Creating Accessible Videos
Videos are a great way to convey information to your students. To provide equal educational access for all, you need to make videos accessible. Like in Word, PowerPoint, and other instructional materials, many of the same practices apply to videos.
- Do not use color to denote meaning.
- Use large enough and clear enough fonts to be legible.
- Color contrast should be at least 7:1.
- In addition to those considerations, videos should have captions or a transcription.
Benefits of using captions
Captions allow a student who is deaf or low hearing to get the full effect of an instructional video and can also benefit other students in different situations, for example:
- English Learners can see the words at the same time they are listening
- In noisy environments, you can read the content
- You can search terms in the caption text

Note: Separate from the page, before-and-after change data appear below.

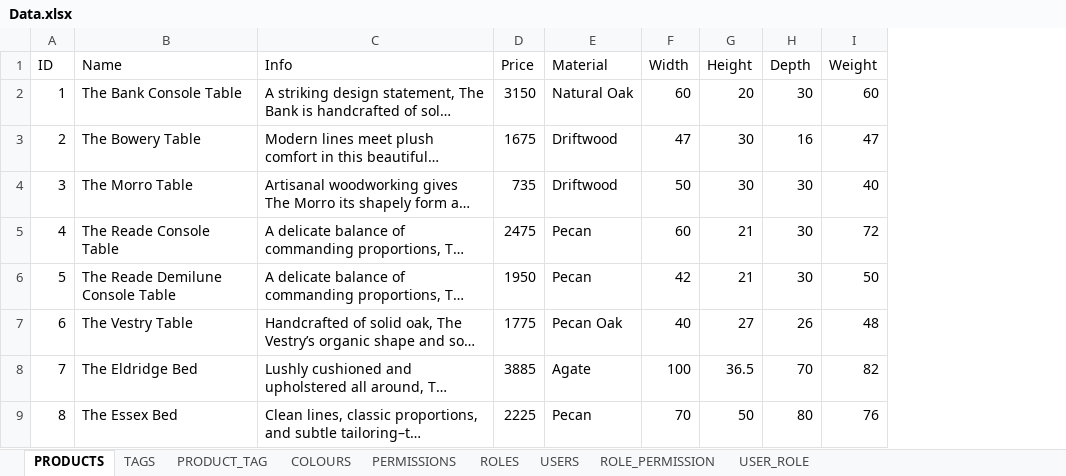
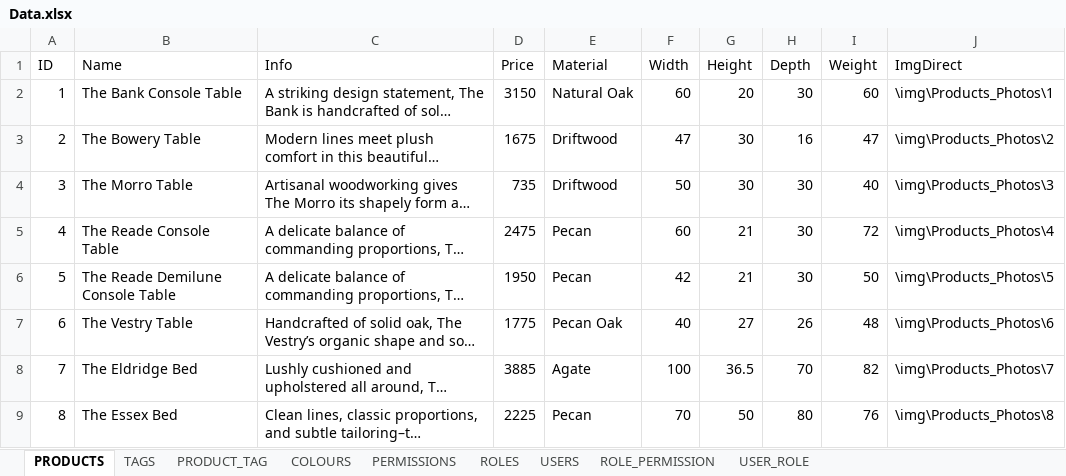
Before and after one commit to hungnh219/FurnitureWebsite, an Excel workbook: data/Data.xlsx, sheet PRODUCTS, drawn as a sheet; only a part is shown; long unchanged cells end in …; values as stored, in another font and other column widths than the file's, no borders; the diff names each change by its address in the sheet, - before the commit and + after, or states it on an @@ line.

Commit message:
Update db for Product

```diff
--- a/data/Data.xlsx (sheet PRODUCTS)
+++ b/data/Data.xlsx (sheet PRODUCTS)
+column J (ImgDirect), rows 2-9: \img\Products_Photos\1 | \img\Products_Photos\2 | \img\Products_Photos\3 | \img\Products_Photos\4 | \img\Products_Photos\5 | \img\Products_Photos\6 | \img\Products_Photos\7 | \img\Products_Photos\8
```
Also changed, not shown: sheet COLOURS, 2 other files.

- Reading and listening at the same time increases the depth of learning and improves comprehension( A Rising Tide' at educause.edu )
- When the audio is not clear, reading the subtitles clarify content
- Students with a learning disability benefit from the closed captions
How do I add captions to my videos?
These are a few ideas on how to add closed captions to your videos:
- A quick way to get started on creating captions is to upload your video to YouTube. You will need to edit the captions for accuracy. Guides on using YouTube for captioning .
- At CSUF, the department of Online Education and Training offers captioning services for videos created by instructors .
- To add captions to videos that have copyright, please contact the Academic Technology Center.
Note: If you are using a copyrighted video, you may need to pay an outside vendor to caption it for you. You cannot upload it to YouTube, nor submit it to OET for captioning.
For more information please Contact
ONLINE EDUCATION AND TRAINING (OET)
Pollak Library South PLS-237